TASK INPUTS:
##############################

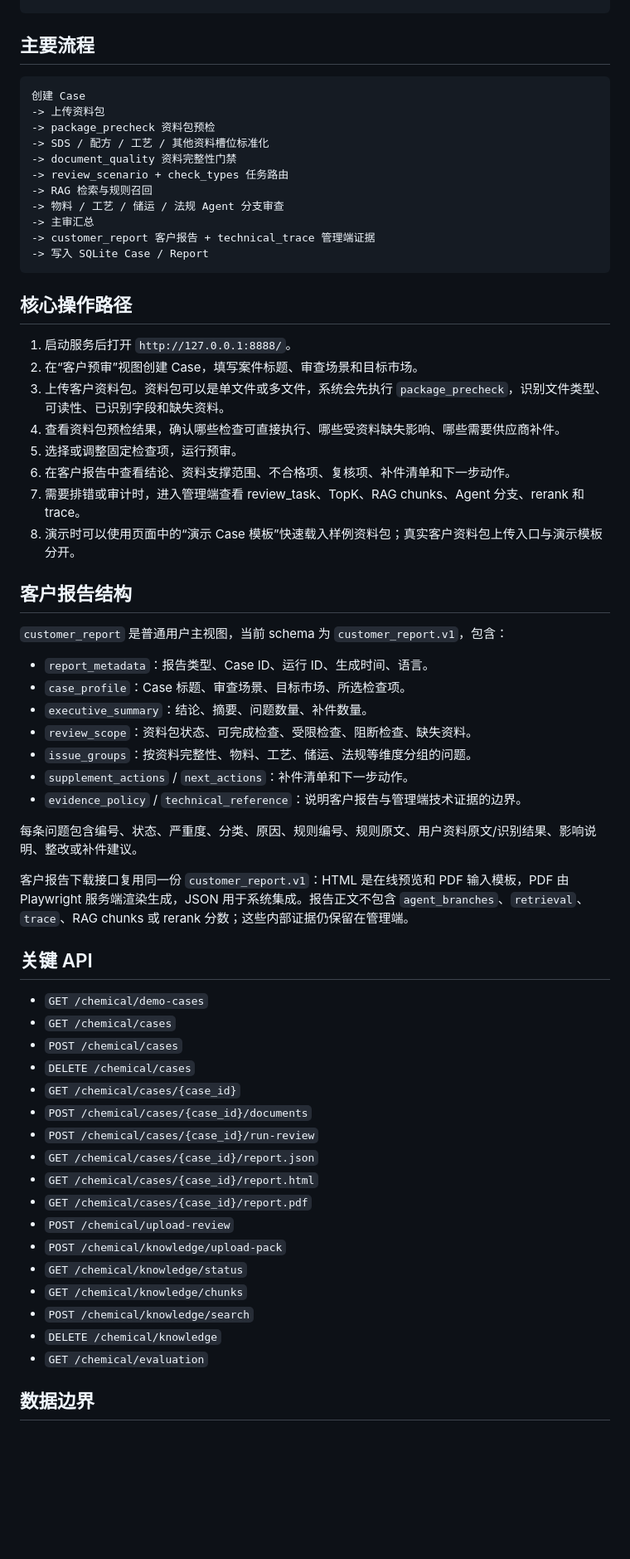
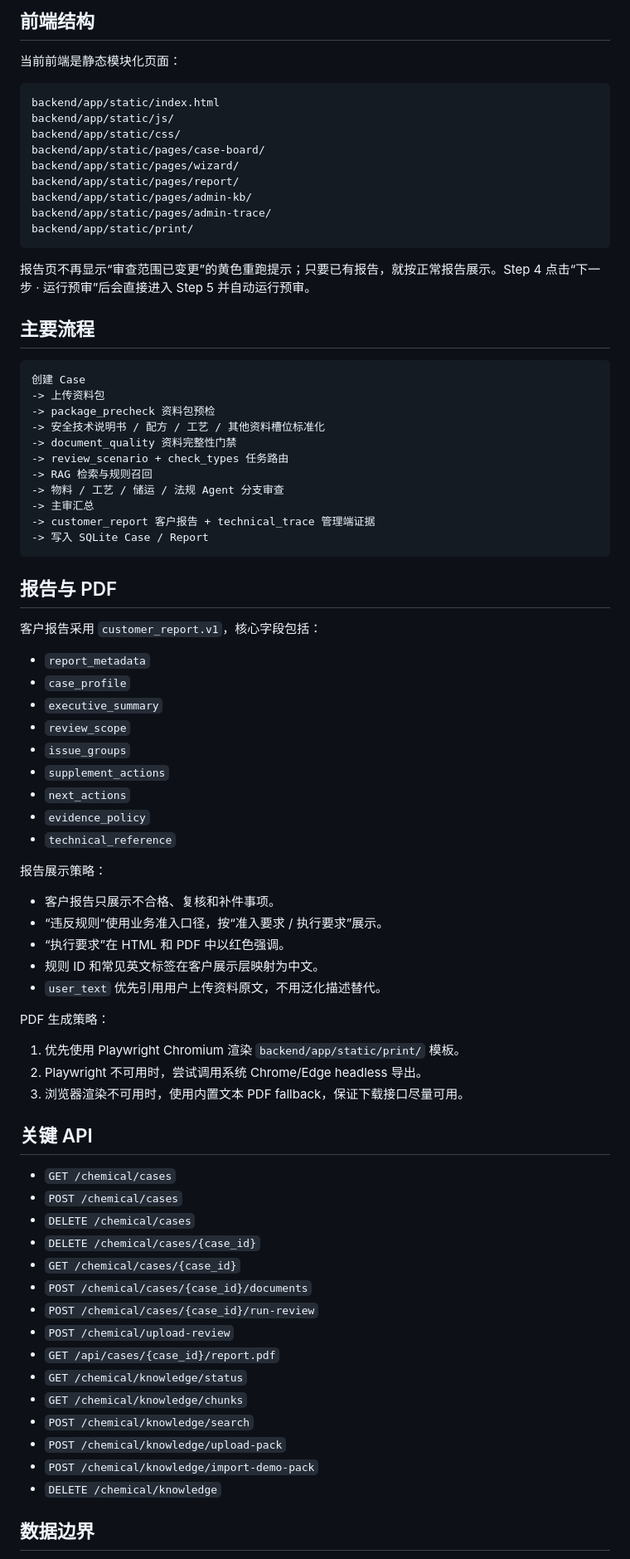
Before and after one commit to lucas999-pyl/Risk_Compliance_Review, a Markdown page: README.md, the part around one of its changes. Shown at 83% size. Drawn GitHub-style; blank space fills up the shorter version.

Commit message:
docs: update workbench README and architecture notes

````diff
--- a/README.md
+++ b/README.md
@@ -72,4 +77,22 @@ python -m compileall backend/app
 ```
+
+## 前端结构
+
+当前前端是静态模块化页面：
+
+```text
+backend/app/static/index.html
+backend/app/static/js/
+backend/app/static/css/
+backend/app/static/pages/case-board/
+backend/app/static/pages/wizard/
+backend/app/static/pages/report/
+backend/app/static/pages/admin-kb/
+backend/app/static/pages/admin-trace/
+backend/app/static/print/
+```
+
+报告页不再显示“审查范围已变更”的黄色重跑提示；只要已有报告，就按正常报告展示。Step 4 点击“下一步 · 运行预审”后会直接进入 Step 5 并自动运行预审。
 
 ## 主要流程
 
@@ -77,7 +100,7 @@ python -m compileall backend/app
 创建 Case
 -> 上传资料包
 -> package_precheck 资料包预检
--> SDS / 配方 / 工艺 / 其他资料槽位标准化
+-> 安全技术说明书 / 配方 / 工艺 / 其他资料槽位标准化
 -> document_quality 资料完整性门禁
 -> review_scenario + check_types 任务路由
 -> RAG 检索与规则召回
@@ -87,52 +110,51 @@ python -m compileall backend/app
 -> 写入 SQLite Case / Report
 ```
 
-## 核心操作路径
+## 报告与 PDF
 
-1. 启动服务后打开 `http://127.0.0.1:8888/`。
-2. 在“客户预审”视图创建 Case，填写案件标题、审查场景和目标市场。
-3. 上传客户资料包。资料包可以是单文件或多文件，系统会先执行 `package_precheck`，识别文件类型、可读性、已识别字段和缺失资料。
-4. 查看资料包预检结果，确认哪些检查可直接执行、哪些受资料缺失影响、哪些需要供应商补件。
-5. 选择或调整固定检查项，运行预审。
-6. 在客户报告中查看结论、资料支撑范围、不合格项、复核项、补件清单和下一步动作。
-7. 需要排错或审计时，进入管理端查看 review_task、TopK、RAG chunks、Agent 分支、rerank 和 trace。
-8. 演示时可以使用页面中的“演示 Case 模板”快速载入样例资料包；真实客户资料包上传入口与演示模板分开。
+客户报告采用 `customer_report.v1`，核心字段包括：
 
-## 客户报告结构
+- `report_metadata`
+- `case_profile`
+- `executive_summary`
+- `review_scope`
+- `issue_groups`
+- `supplement_actions`
+- `next_actions`
+- `evidence_policy`
+- `technical_reference`
 
-`customer_report` 是普通用户主视图，当前 schema 为 `customer_report.v1`，包含：
+报告展示策略：
 
-- `report_metadata`：报告类型、Case ID、运行 ID、生成时间、语言。
-- `case_profile`：Case 标题、审查场景、目标市场、所选检查项。
-- `executive_summary`：结论、摘要、问题数量、补件数量。
-- `review_scope`：资料包状态、可完成检查、受限检查、阻断检查、缺失资料。
-- `issue_groups`：按资料完整性、物料、工艺、储运、法规等维度分组的问题。
-- `supplement_actions` / `next_actions`：补件清单和下一步动作。
-- `evidence_policy` / `technical_reference`：说明客户报告与管理端技术证据的边界。
+- 客户报告只展示不合格、复核和补件事项。
+- “违反规则”使用业务准入口径，按“准入要求 / 执行要求”展示。
+- “执行要求”在 HTML 和 PDF 中以红色强调。
+- 规则 ID 和常见英文标签在客户展示层映射为中文。
+- `user_text` 优先引用用户上传资料原文，不用泛化描述替代。
 
-每条问题包含编号、状态、严重度、分类、原因、规则编号、规则原文、用户资料原文/识别结果、影响说明、整改或补件建议。
+PDF 生成策略：
 
-客户报告下载接口复用同一份 `customer_report.v1`：HTML 是在线预览和 PDF 输入模板，PDF 由 Playwright 服务端渲染生成，JSON 用于系统集成。报告正文不包含 `agent_branches`、`retrieval`、`trace`、RAG chunks 或 rerank 分数；这些内部证据仍保留在管理端。
+1. 优先使用 Playwright Chromium 渲染 `backend/app/static/print/` 模板。
+2. Playwright 不可用时，尝试调用系统 Chrome/Edge headless 导出。
+3. 浏览器渲染不可用时，使用内置文本 PDF fallback，保证下载接口尽量可用。
 
 ## 关键 API
 
-- `GET /chemical/demo-cases`
 - `GET /chemical/cases`
 - `POST /chemical/cases`
 - `DELETE /chemical/cases`
+- `DELETE /chemical/cases/{case_id}`
 - `GET /chemical/cases/{case_id}`
 - `POST /chemical/cases/{case_id}/documents`
 - `POST /chemical/cases/{case_id}/run-review`
-- `GET /chemical/cases/{case_id}/report.json`
-- `GET /chemical/cases/{case_id}/report.html`
-- `GET /chemical/cases/{case_id}/report.pdf`
 - `POST /chemical/upload-review`
-- `POST /chemical/knowledge/upload-pack`
+- `GET /api/cases/{case_id}/report.pdf`
 - `GET /chemical/knowledge/status`
 - `GET /chemical/knowledge/chunks`
 - `POST /chemical/knowledge/search`
+- `POST /chemical/knowledge/upload-pack`
+- `POST /chemical/knowledge/import-demo-pack`
 - `DELETE /chemical/knowledge`
-- `GET /chemical/evaluation`
 
 ## 数据边界
 
````
Also changed, not shown: other parts of README.md (+28 -23 lines), docs/architecture.md (+108 -82 lines), docs/case_workbench_review_logic.md (+126 -99 lines).
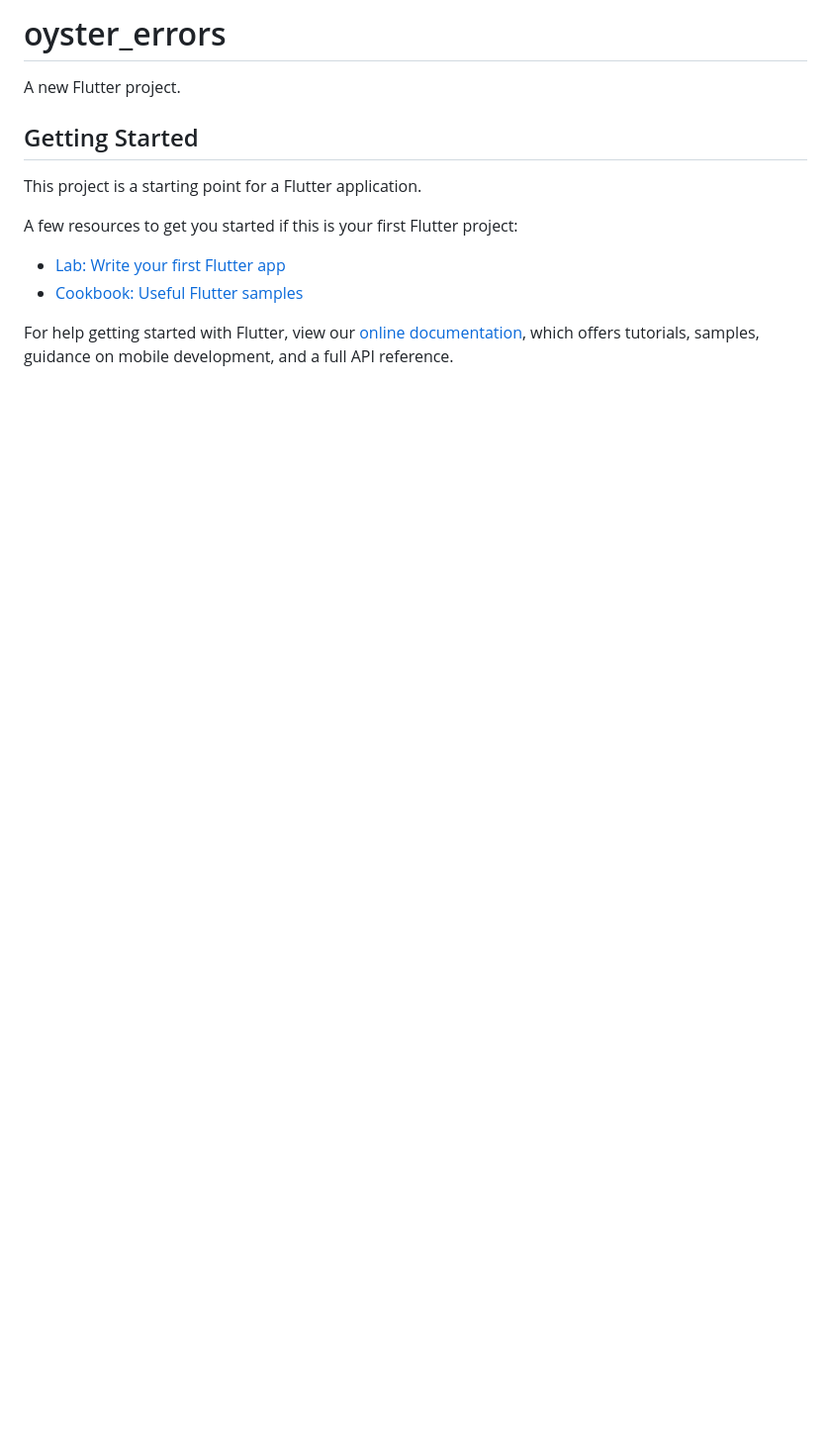
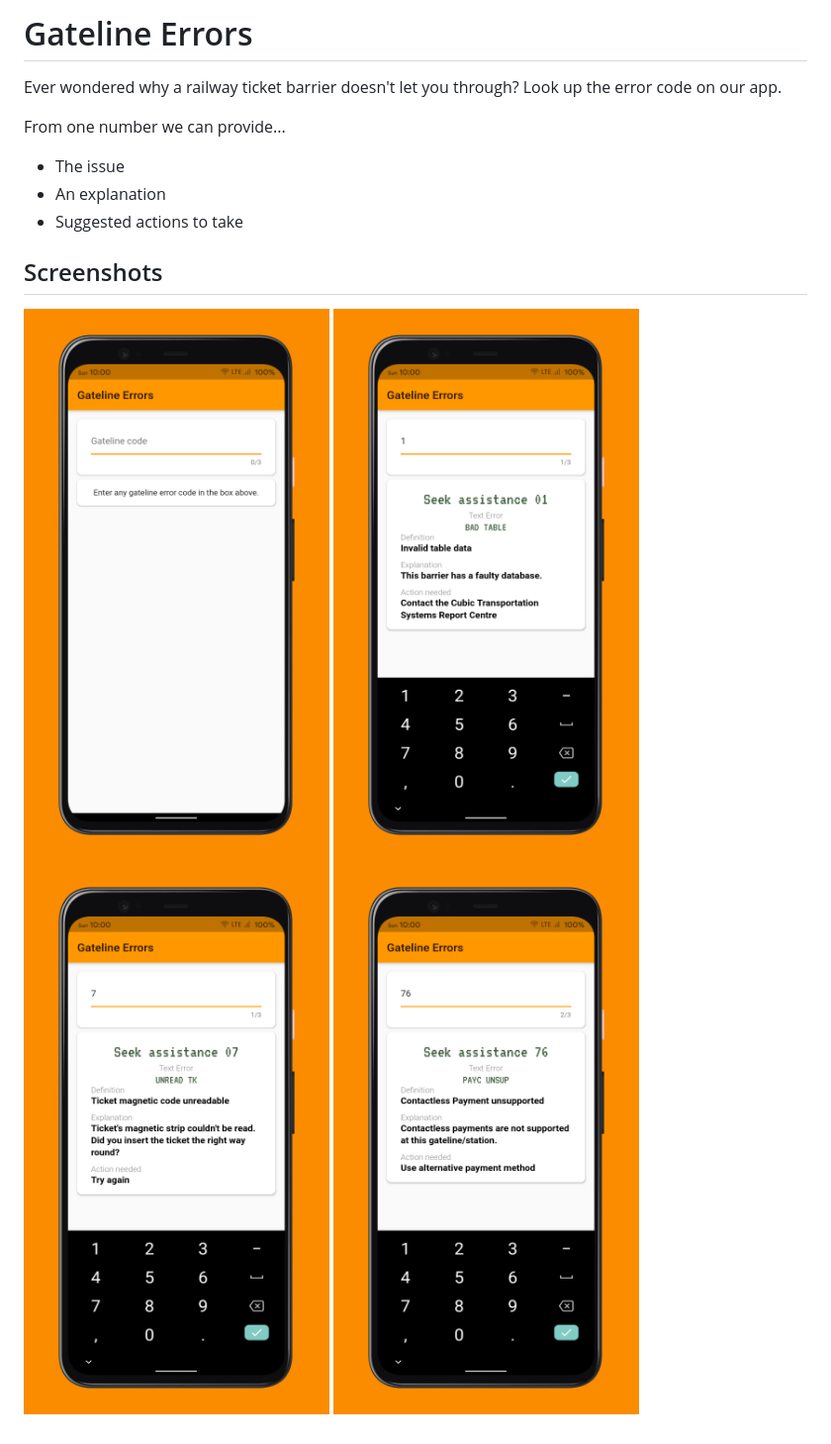
Before and after one commit to davwheat/ticket-barrier-errors-android-app, a Markdown page: README.md, the part around the change. Shown: that part at 99% size. Drawn GitHub-style; pictures changed too: docs/img/example_error-1.png (added), docs/img/example_error-7.png (added), docs/img/example_error-76.png (added); blank space fills up the shorter version.

Commit message:
Add custom README

```diff
--- a/README.md
+++ b/README.md
@@ -1,16 +1,16 @@
-# oyster_errors
+# Gateline Errors
 
-A new Flutter project.
+Ever wondered why a railway ticket barrier doesn't let you through? Look up the error code on our app.
 
-## Getting Started
+From one number we can provide...
 
-This project is a starting point for a Flutter application.
+- The issue
+- An explanation
+- Suggested actions to take
 
-A few resources to get you started if this is your first Flutter project:
+## Screenshots
 
-- [Lab: Write your first Flutter app](https://flutter.dev/docs/get-started/codelab)
-- [Cookbook: Useful Flutter samples](https://flutter.dev/docs/cookbook)
-
-For help getting started with Flutter, view our
-[online documentation](https://flutter.dev/docs), which offers tutorials,
-samples, guidance on mobile development, and a full API reference.
+![](docs/img/example_nothing-entered.png)
+![](docs/img/example_error-1.png)
+![](docs/img/example_error-7.png)
+![](docs/img/example_error-76.png)
```
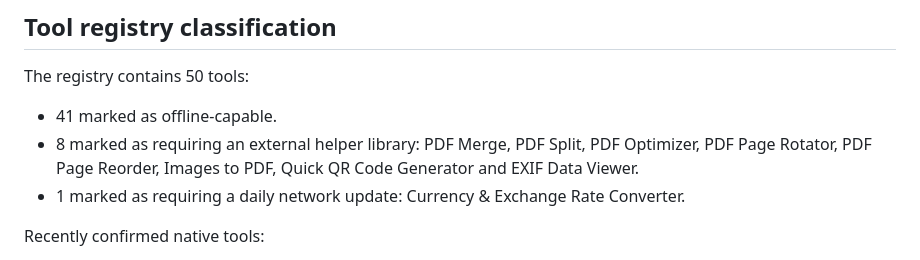
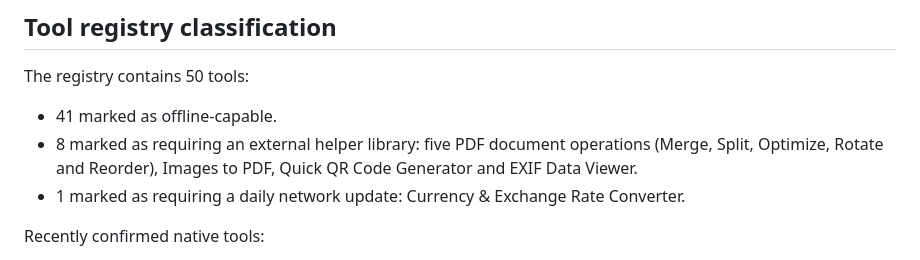
Before and after one commit to fawy211/qantaratools, a Markdown page: OFFLINE-READINESS-REVIEW.md, the part around the change. Rendered like a GitHub page.

Commit message:
Clarify offline helper count in readiness review

```diff
--- a/OFFLINE-READINESS-REVIEW.md
+++ b/OFFLINE-READINESS-REVIEW.md
@@ -39,7 +39,7 @@ No local WOFF/WOFF2/TTF/OTF files, `vendor` directory, or third-party license bu
 
 The registry contains 50 tools:
 - 41 marked as offline-capable.
-- 8 marked as requiring an external helper library: PDF Merge, PDF Split, PDF Optimizer, PDF Page Rotator, PDF Page Reorder, Images to PDF, Quick QR Code Generator and EXIF Data Viewer.
+- 8 marked as requiring an external helper library: five PDF document operations (Merge, Split, Optimize, Rotate and Reorder), Images to PDF, Quick QR Code Generator and EXIF Data Viewer.
 - 1 marked as requiring a daily network update: Currency & Exchange Rate Converter.
 
 Recently confirmed native tools:
```
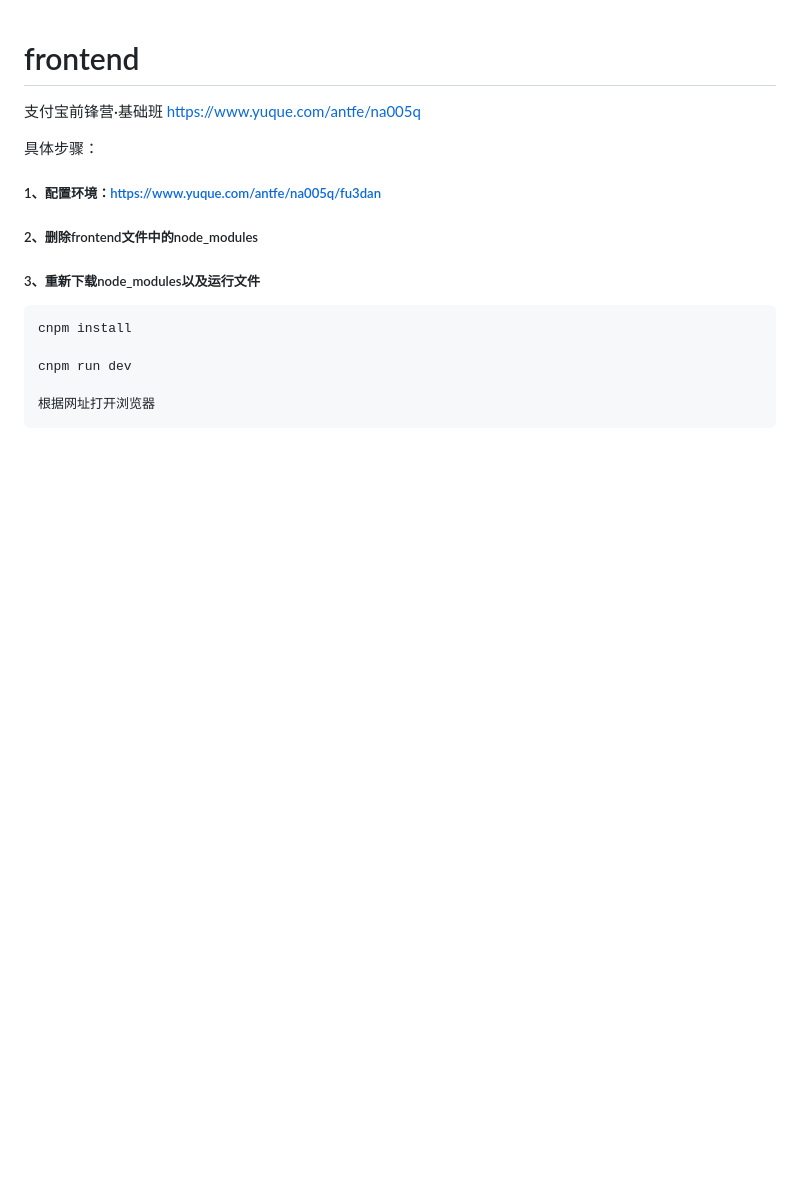
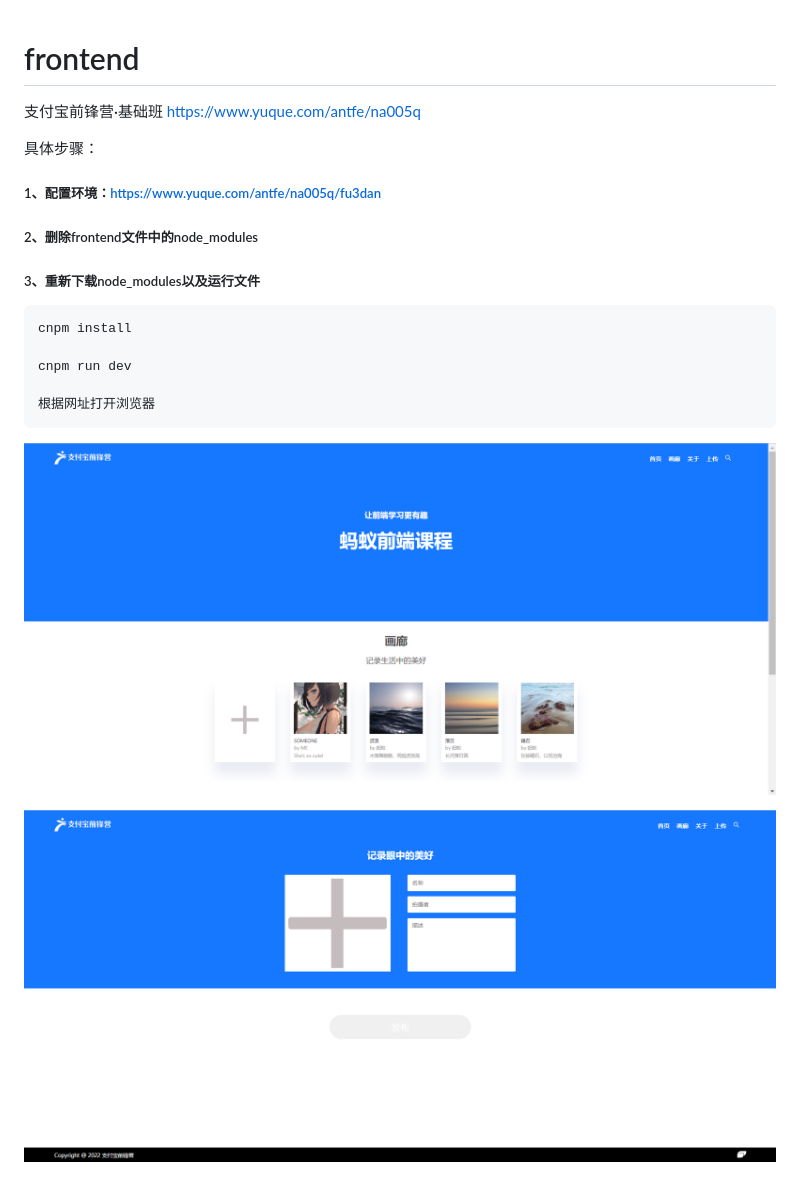
Before and after one commit to elizaluna007/frontend, a Markdown page: README.md, the part around the change. Rendered like a GitHub page; pictures changed too: 上传界面.png (added), 首页界面.png (added); blank space fills up the shorter version.

Commit message:
新增展示

```diff
--- a/README.md
+++ b/README.md
@@ -11,3 +11,7 @@ https://www.yuque.com/antfe/na005q
 	cnpm run dev
 
 	根据网址打开浏览器
+
+![](首页界面.png)
+
+![](上传界面.png)
```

##############################

EXERCISE BRIEF:
Gather all lines with the string "knowledge" from the data.

RESULT OF THIS TASK:
-- `POST /chemical/knowledge/upload-pack`
 - `GET /chemical/knowledge/status`
 - `GET /chemical/knowledge/chunks`
 - `POST /chemical/knowledge/search`
+- `POST /chemical/knowledge/upload-pack`
+- `POST /chemical/knowledge/import-demo-pack`
 - `DELETE /chemical/knowledge`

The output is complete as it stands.